Tropical forests in central Africa are turning browner, pointing to a water shortage and higher surface temperatures, concluded a study published in the journal Nature.
The publication of the study follows a major UN report which last month found evidence for forest decline across climate zones globally, in a trend which may worsen under climate change.
Wednesday’s study used satellite data over the last 10 years to show a “large-scale browning” in the Congolese forest.
The study was based on a measure of colour which is linked with plant growth and leaf size.
The observed browning closely matched a drop in rainfall observed in the same area since the 1950s, and especially in the last decade.
“Multiple lines of evidence indicate that this large-scale vegetation browning, or loss of photosynthetic capacity, may be partially attributable to the long-term drying trend,” the authors said.
That chronic water stress differed from isolated mega droughts, for example as seen in the Amazon in 2005 and 2010.
“The persistent browning of the Congolese forests might reflect a slow adjustment to the long-term drying trend, rather than a response to episodic events such as the Amazon droughts.”
Tropical forests are important as global centres of biodiversity, as large stores of CO2, and for their influence on the wider global rainfall patterns and climate.
One concern is that a changing species composition may change forest habitats, threatening tropical forest species including charismatic species such as the mountain gorilla and forest elephant.
“Our results suggest that a continued gradual decline of photosynthetic capacity and moisture content driven by the persistent drying trend could alter the composition and structure of the Congolese forest to favour the spread of drought tolerant species,” the authors of the latest study said.
Another risk is that a decline in forests may release large amounts of CO2, further fuelling a global climate change trend.
The scientists used a measure if forest colour which they called the enhanced vegetation index (EVI), which records photosynthetic capacity, or ‘greenness’.
They also measured the water in plant matter above ground level, which would show an increase in leaf fall, for example. This measure was called the vegetation optical depth (VOD).

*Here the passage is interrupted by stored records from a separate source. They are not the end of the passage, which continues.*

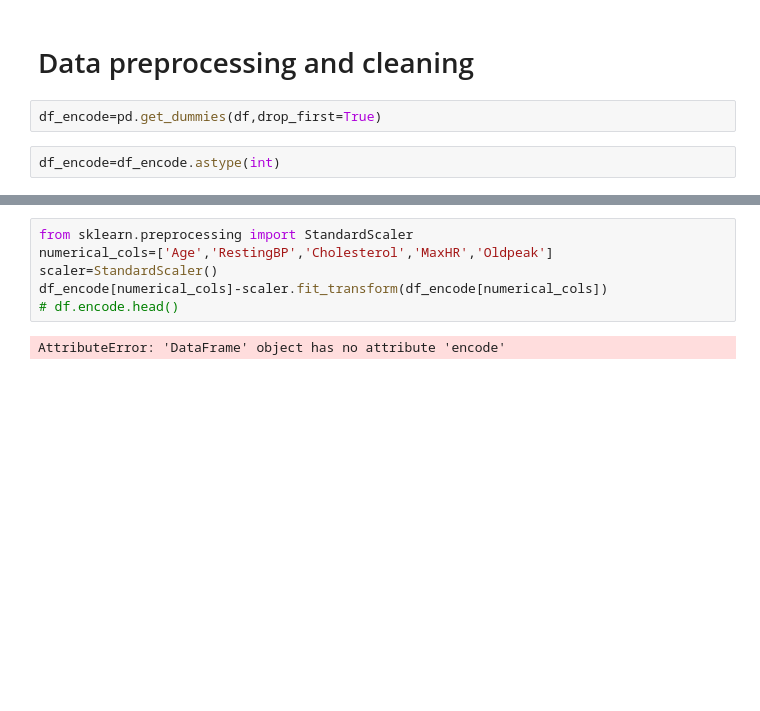
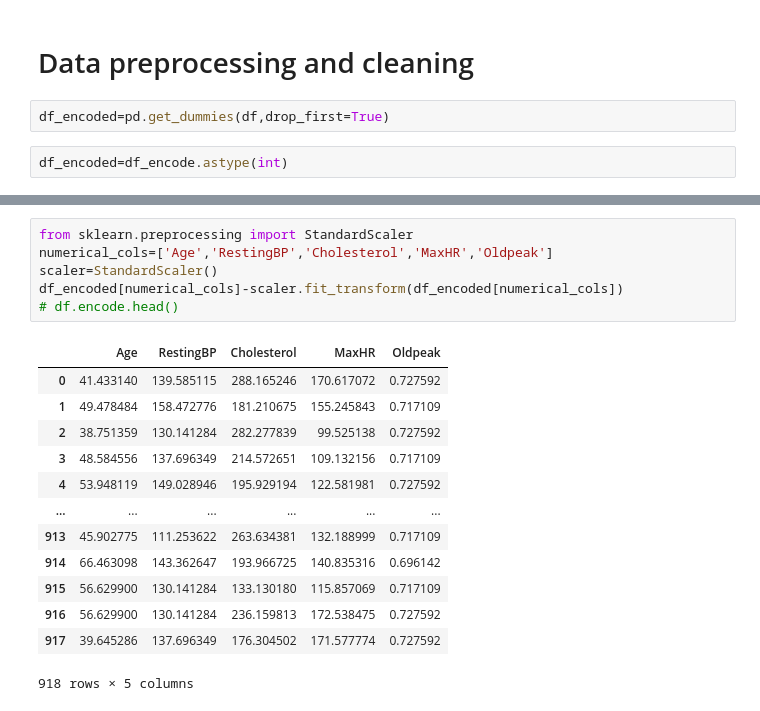
Before and after one commit to anmolsingh45044-lab/Velocity, a Jupyter notebook: heart_eda_preprocessing.ipynb, the cells around one changed output, grey strips where cells are left out. Drawn from its saved outputs; the diff is of its cells as text; blank space fills up the shorter version.

```diff
--- a/heart_eda_preprocessing.ipynb
+++ b/heart_eda_preprocessing.ipynb
@@ -223,6 +224,6 @@ sns.heatmap(df.corr(numeric_only=True),annot=True)
 # %% [markdown]
 # Data preprocessing and cleaning
 # %%
-df_encode=pd.get_dummies(df,drop_first=True)
+df_encoded=pd.get_dummies(df,drop_first=True)
 # %%
-df_encode=df_encode.astype(int)
+df_encoded=df_encode.astype(int)
@@ -245,8 +246,20 @@ df_encode
 # %%
 from sklearn.preprocessing import StandardScaler
 numerical_cols=['Age','RestingBP','Cholesterol','MaxHR','Oldpeak']
 scaler=StandardScaler()
-df_encode[numerical_cols]-scaler.fit_transform(df_encode[numerical_cols])
+df_encoded[numerical_cols]-scaler.fit_transform(df_encoded[numerical_cols])
 # df.encode.head()
 # %% [output]
+|  | Age | RestingBP | Cholesterol | MaxHR | Oldpeak |
+| 0 | 41.433140 | 139.585115 | 288.165246 | 170.617072 | 0.727592 |
+| 1 | 49.478484 | 158.472776 | 181.210675 | 155.245843 | 0.717109 |
+| 2 | 38.751359 | 130.141284 | 282.277839 | 99.525138 | 0.727592 |
+| 3 | 48.584556 | 137.696349 | 214.572651 | 109.132156 | 0.717109 |
+| 4 | 53.948119 | 149.028946 | 195.929194 | 122.581981 | 0.727592 |
+| ... | ... | ... | ... | ... | ... |
+| 913 | 45.902775 | 111.253622 | 263.634381 | 132.188999 | 0.717109 |
+| 914 | 66.463098 | 143.362647 | 193.966725 | 140.835316 | 0.696142 |
+| 915 | 56.629900 | 130.141284 | 133.130180 | 115.857069 | 0.717109 |
+| 916 | 56.629900 | 130.141284 | 236.159813 | 172.538475 | 0.727592 |
+| 917 | 39.645286 | 137.696349 | 176.304502 | 171.577774 | 0.727592 |
-AttributeError: 'DataFrame' object has no attribute 'encode'
+918 rows × 5 columns
```
Also changed, not shown: parts of 25 cells of this notebook.
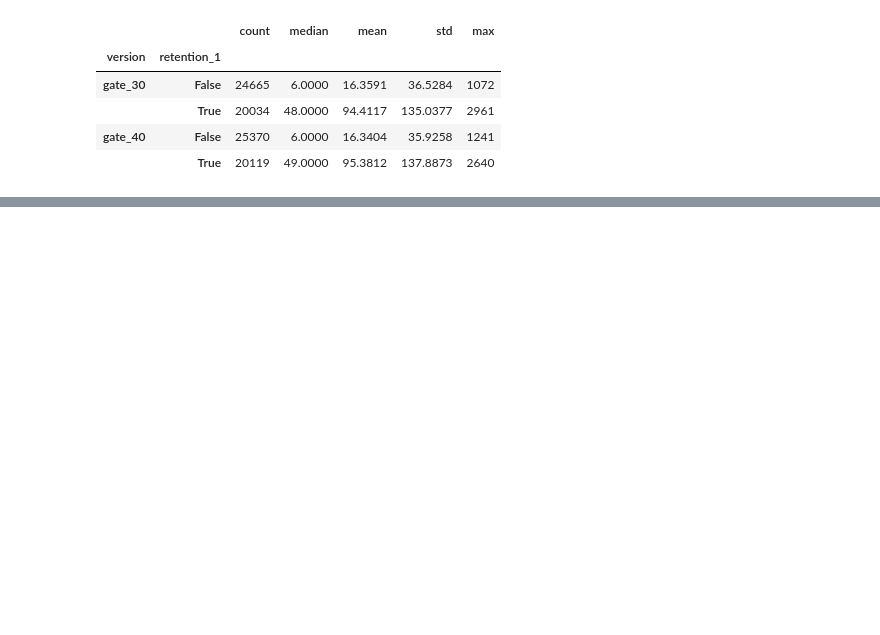
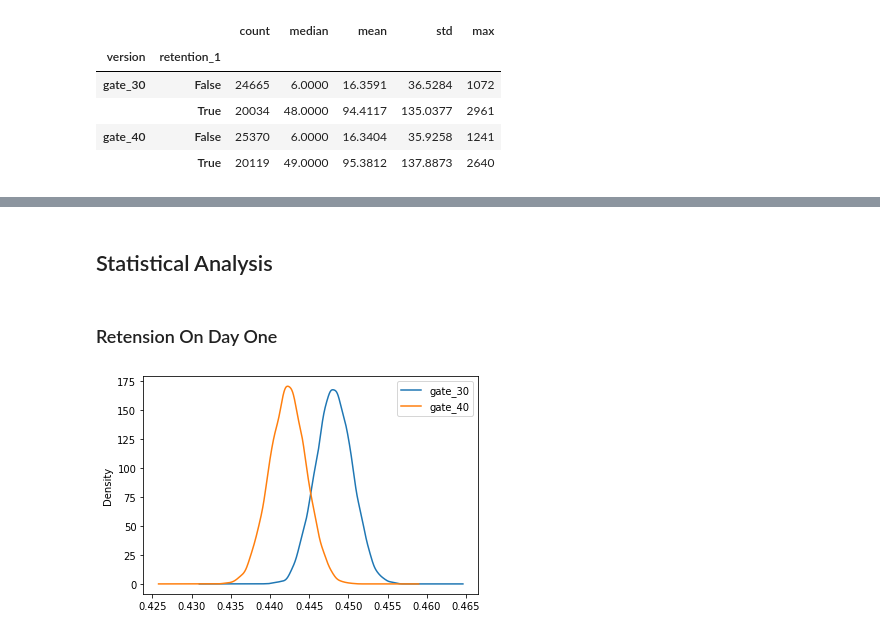
Before and after one commit to roma-glushko/cookie-cats-ab-test-analysis, a Jupyter notebook: index.ipynb, the cells around one changed output, grey strips where cells are left out. Saved outputs shown, nothing was run; the diff lists cells and outputs as text; code cells hidden in the pictures; blank space fills up the shorter version.

Commit message:
Plotted retention metrics and performed bootstrapping emulation in order to determine statistical significance.

```diff
--- a/index.ipynb
+++ b/index.ipynb
@@ -209,0 +258,5 @@ dataset.groupby(["version", "retention_7"]).sum_gamerounds.agg(["count", "median
+# %%
+dataset['Retension'] = np.where((dataset.retention_1 == True) & (dataset.retention_7 == True), 1, 0)
+
+gate30dataset = dataset[dataset['version'] == 'gate_30'].reset_index().set_index("index")
+gate40dataset = dataset[dataset['version'] == 'gate_40'].reset_index().set_index("index")
@@ -209,0 +301,5 @@ dataset.groupby(["version", "retention_7"]).sum_gamerounds.agg(["count", "median
+# %%
+dataset['RetensionGroup'] = [*map(lambda x,y: str(x) + '-' + str(y), dataset.retention_1, dataset.retention_7)]
+
+gate30dataset = dataset[dataset['version'] == 'gate_30'].reset_index().set_index("index")
+gate40dataset = dataset[dataset['version'] == 'gate_40'].reset_index().set_index("index")
@@ -209,0 +347,15 @@ dataset.groupby(["version", "retention_7"]).sum_gamerounds.agg(["count", "median
+# %% [markdown]
+## Statistical Analysis
+# %% [markdown]
+### Retension On Day One
+# %%
+sampled_means = []
+
+for _ in range(10_000):
+    sampled_means.append(dataset.sample(frac=1, replace=True).groupby('version')['retention_1'].mean())
+
+sampled_means = pd.DataFrame(sampled_means, columns=['gate_30', 'gate_40'])
+
+sampled_means.plot(kind='kde');
+# %% [output]
+[figure, added]
```
Also changed, not shown: parts of 24 cells of this notebook.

They found that both declined, in tandem with rising temperatures and a drop in rainfall.
“EVI declined over 92% of the study area from 2000 to 2012 and in 97% of the area from 2003 to 2012, with 39% and 54% of the area showing a significant negative trend. VOD decreased steadily from1988 to 2002, recovered slightly between 2003 and 2006, and reached the lowest levels thereafter, mirroring the low-frequency signal of rainfall variations.”
The latest study reflects a growing concern for the creeping impacts on tropical forests of more frequent droughts, rather than a total tropical forest dieback whose probability is now considered less likely in the near term.
Last month’s report by the Intergovernmental Panel on Climate Change (IPCC) found that tropical forests may see shifts in tree species composition, ecosystems and biodiversity as they became drier.
A comprehensive analysis in 2010 of tropical forests across 10 countries, cited by the IPCC, examined the biodiversity implications of more frequent drought in the Amazon rainforest, Borneo and elsewhere.
They reported that droughts killed larger, less dense trees first, risking wider changes to the biodiversity of the forest.
“The rich ecology of tropical forests is intimately tied to their moisture status,” the authors of that 2010 study said.
“Amazon drought kills selectively and therefore may also alter species composition, pointing to potential consequences of future drought events on the biodiversity in the Amazon region.”
A climate and vegetation analysis of the dry forests of India in 2011, also cited by the IPCC last month, concluded that much of this forest would undergo fundamental vegetation change this century.
“According to the model projections, 39% of forest grids are likely to undergo vegetation type change under the A2 scenario (of continuously rising carbon emissions through 2050) by the end of this century,” the authors of that 2011 study said.
This article was produced by the RTCC